Realization of sustainable growth through a complementary business model. To overcome its current challenges in cost structure and supply chain.
Acceleration of innovation drug creation by optimizing value chain efficiency.
The acquisition of Ranbaxy by Daichi represents a major entry for the Japanese firm into the high growth business areas of generic drug.
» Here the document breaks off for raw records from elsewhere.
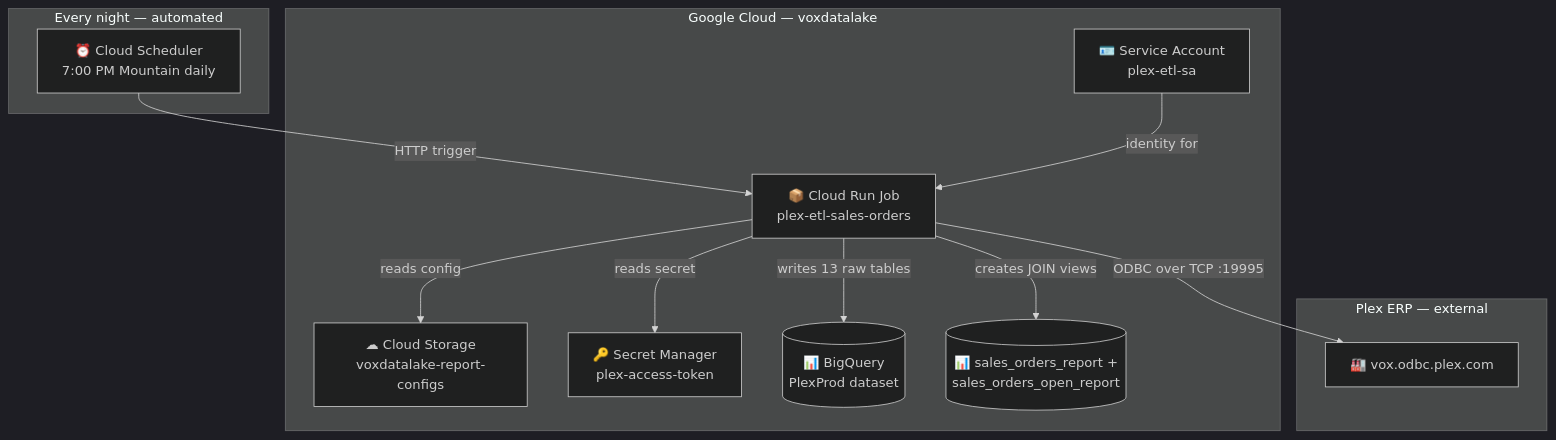
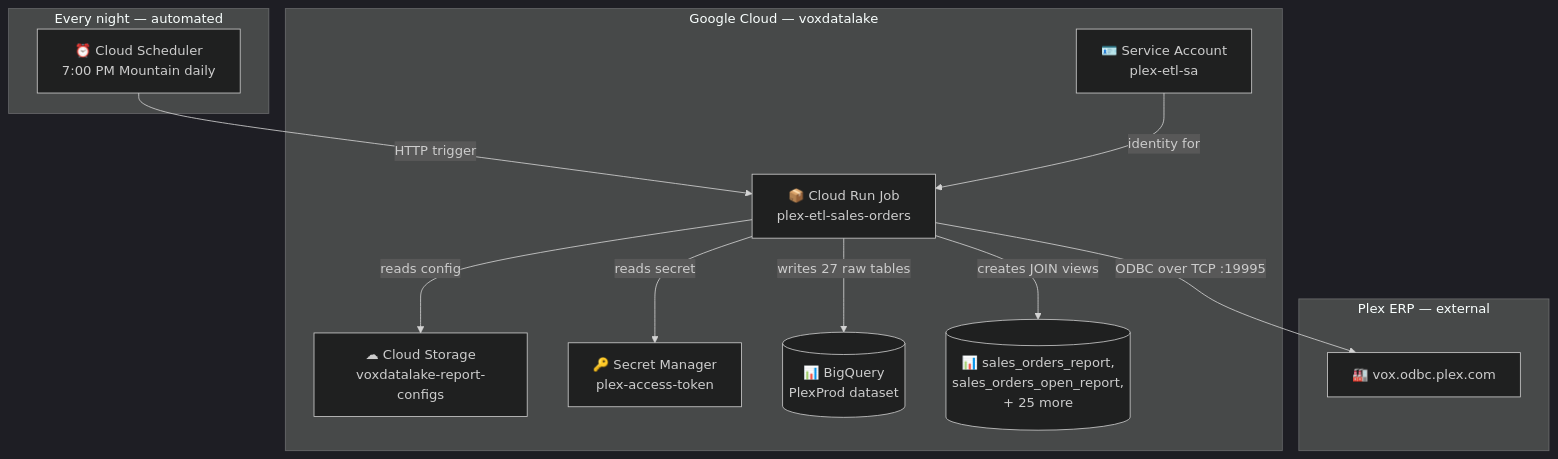
The first of 5 diagrams in docs/FRONTEND_GUIDE.md (Parasol-Group-Inc/plex-to-big-query), drawn with Mermaid (dark theme) before and after one commit. The commit also changed other lines of this file and 39 other files, not shown here.

First line of the commit message:
docs: every engineering guide reviewed for the new workflow; no more prod-path copies; tfvars example fixed

````diff
--- a/docs/FRONTEND_GUIDE.md
+++ b/docs/FRONTEND_GUIDE.md
@@ -19,19 +21,19 @@
 ```mermaid
 graph TD
     subgraph "Every night — automated"
         CS[⏰ Cloud Scheduler\n7:00 PM Mountain daily]
     end
 
     subgraph "Google Cloud — voxdatalake"
         CS -->|HTTP trigger| CRJ[📦 Cloud Run Job\nplex-etl-sales-orders]
         CRJ -->|reads config| GCS[☁ Cloud Storage\nvoxdatalake-report-configs]
         CRJ -->|reads secret| SM[🔑 Secret Manager\nplex-access-token]
         SA[🪪 Service Account\nplex-etl-sa] -->|identity for| CRJ
-        CRJ -->|writes 13 raw tables| BQ[(📊 BigQuery\nPlexProd dataset)]
-        CRJ -->|creates JOIN views| VIEW[(📊 sales_orders_report +\nsales_orders_open_report)]
+        CRJ -->|writes 27 raw tables| BQ[(📊 BigQuery\nPlexProd dataset)]
+        CRJ -->|creates JOIN views| VIEW[(📊 sales_orders_report,\nsales_orders_open_report,\n+ 25 more)]
     end
 
     subgraph "Plex ERP — external"
         CRJ -->|ODBC over TCP :19995| PLEX[🏭 vox.odbc.plex.com]
     end
 ```
````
The acquisition shows that global pharma companies are making efforts to cope up with strong generic drug makers.
To match the competitor's strategy.</li></li></ul><li>Nature of transaction<br /><ul><li>All cash transaction.
Specific nature of the transaction – Off Market Transaction
Acquisition funded through debt and existing cash reserves.
The deal was financed through a mix of bank debt facilities and existing cash resources of Daiichi Sankyo.
Daiichi-Sankyo has taken short and long term loans of USD 2.6 billion which is almost 50% of the total funding requirement of the deal. </li></li></ul><li>Involved Parties<br />Daiichi-Sankyo<br />Nomura Securities Co., Ltd., the Japan headquartered investment bank, acted as the exclusive financial advisor<br />Jones Day as the legal advisor outside India<br />P&A Law Offices as the legal advisor in India<br />Mehta Partners LLC as the strategic business advisor and<br />Ernst & Young as the accounting and tax advisor <br />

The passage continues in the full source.